# Exercise requirements:
The entries are to be repeated in full, without any change.
*** Opening of Records for processing ***
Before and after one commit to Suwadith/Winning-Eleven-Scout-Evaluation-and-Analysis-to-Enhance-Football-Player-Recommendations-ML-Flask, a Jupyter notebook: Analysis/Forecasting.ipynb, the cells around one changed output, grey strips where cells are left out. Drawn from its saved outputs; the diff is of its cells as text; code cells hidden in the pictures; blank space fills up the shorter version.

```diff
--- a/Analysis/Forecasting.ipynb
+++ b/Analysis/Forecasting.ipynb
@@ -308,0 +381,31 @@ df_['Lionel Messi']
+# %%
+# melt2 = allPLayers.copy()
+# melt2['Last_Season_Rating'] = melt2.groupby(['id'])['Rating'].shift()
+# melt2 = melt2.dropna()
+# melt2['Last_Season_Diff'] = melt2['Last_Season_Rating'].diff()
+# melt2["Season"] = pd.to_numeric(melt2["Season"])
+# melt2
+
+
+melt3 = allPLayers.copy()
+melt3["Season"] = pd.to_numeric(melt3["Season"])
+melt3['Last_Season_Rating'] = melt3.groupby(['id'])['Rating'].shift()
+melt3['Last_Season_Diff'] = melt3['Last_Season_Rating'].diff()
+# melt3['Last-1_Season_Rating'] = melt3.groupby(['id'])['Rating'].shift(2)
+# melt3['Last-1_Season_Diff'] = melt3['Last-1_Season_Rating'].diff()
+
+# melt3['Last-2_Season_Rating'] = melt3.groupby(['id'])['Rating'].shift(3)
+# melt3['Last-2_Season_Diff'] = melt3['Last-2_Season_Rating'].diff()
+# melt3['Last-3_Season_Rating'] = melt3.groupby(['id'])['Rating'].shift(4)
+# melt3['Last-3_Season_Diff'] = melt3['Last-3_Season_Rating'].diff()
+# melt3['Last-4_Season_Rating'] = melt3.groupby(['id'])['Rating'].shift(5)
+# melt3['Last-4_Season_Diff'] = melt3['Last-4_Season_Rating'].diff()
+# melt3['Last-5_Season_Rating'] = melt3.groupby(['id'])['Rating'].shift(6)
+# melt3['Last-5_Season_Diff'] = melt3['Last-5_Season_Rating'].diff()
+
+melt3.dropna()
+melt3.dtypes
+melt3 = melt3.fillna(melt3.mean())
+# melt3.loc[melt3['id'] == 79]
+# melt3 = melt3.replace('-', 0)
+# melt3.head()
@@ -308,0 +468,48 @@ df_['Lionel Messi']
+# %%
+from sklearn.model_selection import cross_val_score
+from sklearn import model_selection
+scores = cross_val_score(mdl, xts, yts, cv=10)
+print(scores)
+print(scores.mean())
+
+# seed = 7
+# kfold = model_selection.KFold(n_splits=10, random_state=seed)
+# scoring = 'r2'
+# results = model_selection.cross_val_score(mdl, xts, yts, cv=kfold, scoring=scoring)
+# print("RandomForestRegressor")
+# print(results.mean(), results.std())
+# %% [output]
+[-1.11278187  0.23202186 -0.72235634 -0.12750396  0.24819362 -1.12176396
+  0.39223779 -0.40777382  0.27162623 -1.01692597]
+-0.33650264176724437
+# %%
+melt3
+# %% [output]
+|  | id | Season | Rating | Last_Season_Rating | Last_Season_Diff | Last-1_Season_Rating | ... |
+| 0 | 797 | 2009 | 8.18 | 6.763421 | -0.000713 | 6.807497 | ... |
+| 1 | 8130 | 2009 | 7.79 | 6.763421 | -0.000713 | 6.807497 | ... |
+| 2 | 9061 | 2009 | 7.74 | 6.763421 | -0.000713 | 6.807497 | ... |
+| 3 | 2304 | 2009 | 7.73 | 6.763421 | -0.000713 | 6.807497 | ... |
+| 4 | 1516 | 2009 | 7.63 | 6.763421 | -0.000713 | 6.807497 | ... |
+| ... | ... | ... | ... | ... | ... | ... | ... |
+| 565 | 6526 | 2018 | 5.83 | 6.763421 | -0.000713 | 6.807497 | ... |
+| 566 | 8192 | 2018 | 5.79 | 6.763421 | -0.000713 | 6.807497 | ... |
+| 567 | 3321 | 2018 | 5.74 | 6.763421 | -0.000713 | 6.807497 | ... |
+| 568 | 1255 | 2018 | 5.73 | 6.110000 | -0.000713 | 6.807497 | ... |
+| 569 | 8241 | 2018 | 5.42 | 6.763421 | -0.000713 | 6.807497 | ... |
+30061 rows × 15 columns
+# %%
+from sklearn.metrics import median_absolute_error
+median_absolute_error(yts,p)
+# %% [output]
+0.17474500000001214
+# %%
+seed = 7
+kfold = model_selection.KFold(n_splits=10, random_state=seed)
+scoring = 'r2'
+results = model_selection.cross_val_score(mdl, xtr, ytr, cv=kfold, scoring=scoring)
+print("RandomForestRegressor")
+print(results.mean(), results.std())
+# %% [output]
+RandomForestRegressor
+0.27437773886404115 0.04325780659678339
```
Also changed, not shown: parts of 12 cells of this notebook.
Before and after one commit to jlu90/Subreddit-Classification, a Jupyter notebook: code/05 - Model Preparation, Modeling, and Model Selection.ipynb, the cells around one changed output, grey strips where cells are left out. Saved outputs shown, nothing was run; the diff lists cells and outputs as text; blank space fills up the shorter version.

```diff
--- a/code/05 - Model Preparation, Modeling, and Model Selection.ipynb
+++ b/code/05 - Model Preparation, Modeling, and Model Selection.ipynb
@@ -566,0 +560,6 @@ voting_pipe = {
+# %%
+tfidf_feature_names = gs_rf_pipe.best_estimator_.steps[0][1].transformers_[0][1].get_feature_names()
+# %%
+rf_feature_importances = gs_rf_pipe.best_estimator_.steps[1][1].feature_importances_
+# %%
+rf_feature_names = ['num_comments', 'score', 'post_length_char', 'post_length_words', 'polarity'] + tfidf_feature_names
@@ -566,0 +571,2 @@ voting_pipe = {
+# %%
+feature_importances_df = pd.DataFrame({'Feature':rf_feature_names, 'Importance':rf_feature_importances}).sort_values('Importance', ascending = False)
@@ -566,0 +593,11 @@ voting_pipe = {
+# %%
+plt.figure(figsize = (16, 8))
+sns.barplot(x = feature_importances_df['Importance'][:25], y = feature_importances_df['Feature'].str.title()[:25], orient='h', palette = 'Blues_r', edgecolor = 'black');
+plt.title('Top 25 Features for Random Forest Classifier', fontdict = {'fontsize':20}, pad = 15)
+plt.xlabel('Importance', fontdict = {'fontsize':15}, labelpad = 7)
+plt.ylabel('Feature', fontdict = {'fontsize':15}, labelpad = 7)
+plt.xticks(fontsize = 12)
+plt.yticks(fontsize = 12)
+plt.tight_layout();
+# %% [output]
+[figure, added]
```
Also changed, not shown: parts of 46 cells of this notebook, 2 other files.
*** Close of Records for processing ***
# Task result:
Before and after one commit to Suwadith/Winning-Eleven-Scout-Evaluation-and-Analysis-to-Enhance-Football-Player-Recommendations-ML-Flask, a Jupyter notebook: Analysis/Forecasting.ipynb, the cells around one changed output, grey strips where cells are left out. Drawn from its saved outputs; the diff is of its cells as text; code cells hidden in the pictures; blank space fills up the shorter version.

```diff
--- a/Analysis/Forecasting.ipynb
+++ b/Analysis/Forecasting.ipynb
@@ -308,0 +381,31 @@ df_['Lionel Messi']
+# %%
+# melt2 = allPLayers.copy()
+# melt2['Last_Season_Rating'] = melt2.groupby(['id'])['Rating'].shift()
+# melt2 = melt2.dropna()
+# melt2['Last_Season_Diff'] = melt2['Last_Season_Rating'].diff()
+# melt2["Season"] = pd.to_numeric(melt2["Season"])
+# melt2
+
+
+melt3 = allPLayers.copy()
+melt3["Season"] = pd.to_numeric(melt3["Season"])
+melt3['Last_Season_Rating'] = melt3.groupby(['id'])['Rating'].shift()
+melt3['Last_Season_Diff'] = melt3['Last_Season_Rating'].diff()
+# melt3['Last-1_Season_Rating'] = melt3.groupby(['id'])['Rating'].shift(2)
+# melt3['Last-1_Season_Diff'] = melt3['Last-1_Season_Rating'].diff()
+
+# melt3['Last-2_Season_Rating'] = melt3.groupby(['id'])['Rating'].shift(3)
+# melt3['Last-2_Season_Diff'] = melt3['Last-2_Season_Rating'].diff()
+# melt3['Last-3_Season_Rating'] = melt3.groupby(['id'])['Rating'].shift(4)
+# melt3['Last-3_Season_Diff'] = melt3['Last-3_Season_Rating'].diff()
+# melt3['Last-4_Season_Rating'] = melt3.groupby(['id'])['Rating'].shift(5)
+# melt3['Last-4_Season_Diff'] = melt3['Last-4_Season_Rating'].diff()
+# melt3['Last-5_Season_Rating'] = melt3.groupby(['id'])['Rating'].shift(6)
+# melt3['Last-5_Season_Diff'] = melt3['Last-5_Season_Rating'].diff()
+
+melt3.dropna()
+melt3.dtypes
+melt3 = melt3.fillna(melt3.mean())
+# melt3.loc[melt3['id'] == 79]
+# melt3 = melt3.replace('-', 0)
+# melt3.head()
@@ -308,0 +468,48 @@ df_['Lionel Messi']
+# %%
+from sklearn.model_selection import cross_val_score
+from sklearn import model_selection
+scores = cross_val_score(mdl, xts, yts, cv=10)
+print(scores)
+print(scores.mean())
+
+# seed = 7
+# kfold = model_selection.KFold(n_splits=10, random_state=seed)
+# scoring = 'r2'
+# results = model_selection.cross_val_score(mdl, xts, yts, cv=kfold, scoring=scoring)
+# print("RandomForestRegressor")
+# print(results.mean(), results.std())
+# %% [output]
+[-1.11278187  0.23202186 -0.72235634 -0.12750396  0.24819362 -1.12176396
+  0.39223779 -0.40777382  0.27162623 -1.01692597]
+-0.33650264176724437
+# %%
+melt3
+# %% [output]
+|  | id | Season | Rating | Last_Season_Rating | Last_Season_Diff | Last-1_Season_Rating | ... |
+| 0 | 797 | 2009 | 8.18 | 6.763421 | -0.000713 | 6.807497 | ... |
+| 1 | 8130 | 2009 | 7.79 | 6.763421 | -0.000713 | 6.807497 | ... |
+| 2 | 9061 | 2009 | 7.74 | 6.763421 | -0.000713 | 6.807497 | ... |
+| 3 | 2304 | 2009 | 7.73 | 6.763421 | -0.000713 | 6.807497 | ... |
+| 4 | 1516 | 2009 | 7.63 | 6.763421 | -0.000713 | 6.807497 | ... |
+| ... | ... | ... | ... | ... | ... | ... | ... |
+| 565 | 6526 | 2018 | 5.83 | 6.763421 | -0.000713 | 6.807497 | ... |
+| 566 | 8192 | 2018 | 5.79 | 6.763421 | -0.000713 | 6.807497 | ... |
+| 567 | 3321 | 2018 | 5.74 | 6.763421 | -0.000713 | 6.807497 | ... |
+| 568 | 1255 | 2018 | 5.73 | 6.110000 | -0.000713 | 6.807497 | ... |
+| 569 | 8241 | 2018 | 5.42 | 6.763421 | -0.000713 | 6.807497 | ... |
+30061 rows × 15 columns
+# %%
+from sklearn.metrics import median_absolute_error
+median_absolute_error(yts,p)
+# %% [output]
+0.17474500000001214
+# %%
+seed = 7
+kfold = model_selection.KFold(n_splits=10, random_state=seed)
+scoring = 'r2'
+results = model_selection.cross_val_score(mdl, xtr, ytr, cv=kfold, scoring=scoring)
+print("RandomForestRegressor")
+print(results.mean(), results.std())
+# %% [output]
+RandomForestRegressor
+0.27437773886404115 0.04325780659678339
```
Also changed, not shown: parts of 12 cells of this notebook.
Before and after one commit to jlu90/Subreddit-Classification, a Jupyter notebook: code/05 - Model Preparation, Modeling, and Model Selection.ipynb, the cells around one changed output, grey strips where cells are left out. Saved outputs shown, nothing was run; the diff lists cells and outputs as text; blank space fills up the shorter version.

```diff
--- a/code/05 - Model Preparation, Modeling, and Model Selection.ipynb
+++ b/code/05 - Model Preparation, Modeling, and Model Selection.ipynb
@@ -566,0 +560,6 @@ voting_pipe = {
+# %%
+tfidf_feature_names = gs_rf_pipe.best_estimator_.steps[0][1].transformers_[0][1].get_feature_names()
+# %%
+rf_feature_importances = gs_rf_pipe.best_estimator_.steps[1][1].feature_importances_
+# %%
+rf_feature_names = ['num_comments', 'score', 'post_length_char', 'post_length_words', 'polarity'] + tfidf_feature_names
@@ -566,0 +571,2 @@ voting_pipe = {
+# %%
+feature_importances_df = pd.DataFrame({'Feature':rf_feature_names, 'Importance':rf_feature_importances}).sort_values('Importance', ascending = False)
@@ -566,0 +593,11 @@ voting_pipe = {
+# %%
+plt.figure(figsize = (16, 8))
+sns.barplot(x = feature_importances_df['Importance'][:25], y = feature_importances_df['Feature'].str.title()[:25], orient='h', palette = 'Blues_r', edgecolor = 'black');
+plt.title('Top 25 Features for Random Forest Classifier', fontdict = {'fontsize':20}, pad = 15)
+plt.xlabel('Importance', fontdict = {'fontsize':15}, labelpad = 7)
+plt.ylabel('Feature', fontdict = {'fontsize':15}, labelpad = 7)
+plt.xticks(fontsize = 12)
+plt.yticks(fontsize = 12)
+plt.tight_layout();
+# %% [output]
+[figure, added]
```
Also changed, not shown: parts of 46 cells of this notebook, 2 other files.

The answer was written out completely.